CHRIS CUOMO, CNN ANCHOR: Michael Isikoff, thank you very much for this important and interesting reporting. It's good to have you on, as always.
There is a lot of news this morning. What do you say? It's Monday, but let's get after it.
(BEGIN VIDEO CLIP)
UNIDENTIFIED MALE: Right now, it's a season of war against a GOP establishment.
UNIDENTIFIED MALE: If we're successful, Mitch McConnell is fine. If we're not, we're all in trouble.
UNIDENTIFIED MALE: Trump and McConnell said to meet today as the budget deadline and the possibility of a government shutdown looms.
UNIDENTIFIED MALE: Don't subsidize something that's never going to work.
UNIDENTIFIED FEMALE: What he's doing is hurting the American people.
UNIDENTIFIED FEMALE: Just because we all made the deal doesn't mean you don't go back and look and say, is it still working.
UNIDENTIFIED MALE: The president is using this for political cover. He has assembled a very unconventional game. He is an unconventional president.

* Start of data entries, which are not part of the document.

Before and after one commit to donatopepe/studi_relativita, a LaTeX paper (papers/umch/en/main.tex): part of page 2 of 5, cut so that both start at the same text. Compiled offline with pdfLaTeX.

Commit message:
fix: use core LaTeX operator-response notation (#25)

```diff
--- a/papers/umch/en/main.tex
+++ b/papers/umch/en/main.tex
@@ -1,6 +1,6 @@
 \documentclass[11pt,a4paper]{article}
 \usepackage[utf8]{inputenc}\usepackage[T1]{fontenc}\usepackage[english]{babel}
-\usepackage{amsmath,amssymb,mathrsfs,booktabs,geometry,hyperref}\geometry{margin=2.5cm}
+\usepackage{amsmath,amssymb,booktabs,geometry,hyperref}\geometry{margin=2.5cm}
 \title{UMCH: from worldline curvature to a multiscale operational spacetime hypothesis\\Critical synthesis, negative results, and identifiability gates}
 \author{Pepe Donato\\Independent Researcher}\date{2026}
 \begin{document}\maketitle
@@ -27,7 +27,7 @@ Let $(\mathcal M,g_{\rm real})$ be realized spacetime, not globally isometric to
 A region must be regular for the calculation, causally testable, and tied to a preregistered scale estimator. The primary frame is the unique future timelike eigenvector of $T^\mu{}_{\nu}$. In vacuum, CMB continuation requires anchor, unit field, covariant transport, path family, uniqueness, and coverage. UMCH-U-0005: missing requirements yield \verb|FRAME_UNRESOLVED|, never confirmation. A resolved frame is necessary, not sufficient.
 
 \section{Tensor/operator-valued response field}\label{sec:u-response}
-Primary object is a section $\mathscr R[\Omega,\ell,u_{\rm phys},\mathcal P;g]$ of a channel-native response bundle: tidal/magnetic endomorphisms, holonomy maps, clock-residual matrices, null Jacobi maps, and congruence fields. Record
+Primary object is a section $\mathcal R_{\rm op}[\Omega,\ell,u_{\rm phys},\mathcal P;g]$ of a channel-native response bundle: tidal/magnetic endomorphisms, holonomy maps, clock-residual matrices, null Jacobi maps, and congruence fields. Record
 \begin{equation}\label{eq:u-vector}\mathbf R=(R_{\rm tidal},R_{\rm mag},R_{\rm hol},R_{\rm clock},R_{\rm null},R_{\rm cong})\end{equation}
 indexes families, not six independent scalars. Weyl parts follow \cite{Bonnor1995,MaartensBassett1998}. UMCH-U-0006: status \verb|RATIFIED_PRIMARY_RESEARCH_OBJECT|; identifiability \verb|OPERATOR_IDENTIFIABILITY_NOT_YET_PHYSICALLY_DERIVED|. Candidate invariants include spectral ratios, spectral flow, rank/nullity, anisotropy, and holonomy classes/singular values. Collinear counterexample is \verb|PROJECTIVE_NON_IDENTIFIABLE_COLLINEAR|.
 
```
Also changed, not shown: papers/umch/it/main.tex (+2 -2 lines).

UNIDENTIFIED MALE: He is not going to permit Kim Jong-un to threaten the United States with a nuclear weapon.
(END VIDEO CLIP) UNIDENTIFIED MALE: This is NEW DAY with Chris Cuomo and Alisyn Camerota.
CUOMO: Good morning. Welcome to your NEW DAY. It's Monday, October 16th, 8:00 in the east. Alisyn is off. Poppy Harlow joining me. Thank you very much. It is good to have you.
POPPY HARLOW, CNN ANCHOR: Making my Monday morning all right.
CUOMO: Oh, that's very kind.
CUOMO: She doesn't mean it.
In just hours, President Trump is going to have lunch with Senator Mitch McConnell, the man he has publicly attacked for failing to repeal Obamacare. And when they're sitting at that lunch, the president's pal, Steve Bannon, is declaring war on McConnell and the GOP establishment. Can the president strike a deal on anything, let alone the big thing like taxes, budget, health care? We'll see.
HARLOW: All that stuff to get done for the American people. At the same time, the secretary of state, Rex Tillerson, is tackling reports that he called the president, an "f'ing moron," still not denying and vowing to continue diplomatic efforts with North Korea, quote, "until the first bomb drops." A lot to cover at the White House this morning. Let's go there. It is where we find our Joe Johns. Good morning, Joe.
JOE JOHNS, CNN CORRESPONDENT: Good morning, Poppy. Despite the public sniping between the president and Majority Leader Mitch McConnell, the two men will sit down for lunch today. The vice president also will be there. Tax reform hangs in the balance. They need to get something done on the budget in order to move taxes by the end of the year.
JOHNS: President Trump and Senate Majority Leader Mitch McConnell, meeting face-to-face today after months of growing tension. Both leaders desperate for a legislative win, set to chart the path forward on key issues like health care and tax reform.
UNIDENTIFIED MALE: Are we going to get tax reform done?
SEN. LINDSEY GRAHAM, (R) SOUTH CAROLINA: Yes. If we don't, we're dead.
JOHNS: The president also cozying up to two former rivals, inviting Senators Lindsey Graham and Rand Paul to play golf over the weekend.
SEN. RAND PAUL, (R) KENTUCKY: He's a little better golfer than I am.
JOHNS: But despite these warming relations, growing signs of deep divisions within the Republican Party. STEVE BANNON, FORMER WHITE HOUSE CHIEF STRATEGIST: The donors are not
happy. They've all left you. We've cut your oxygen off, Mitch.
JOHNS: President Trump's former chief strategist Steve Bannon attacking Mitch McConnell by name this weekend and declaring war on the GOP establishment.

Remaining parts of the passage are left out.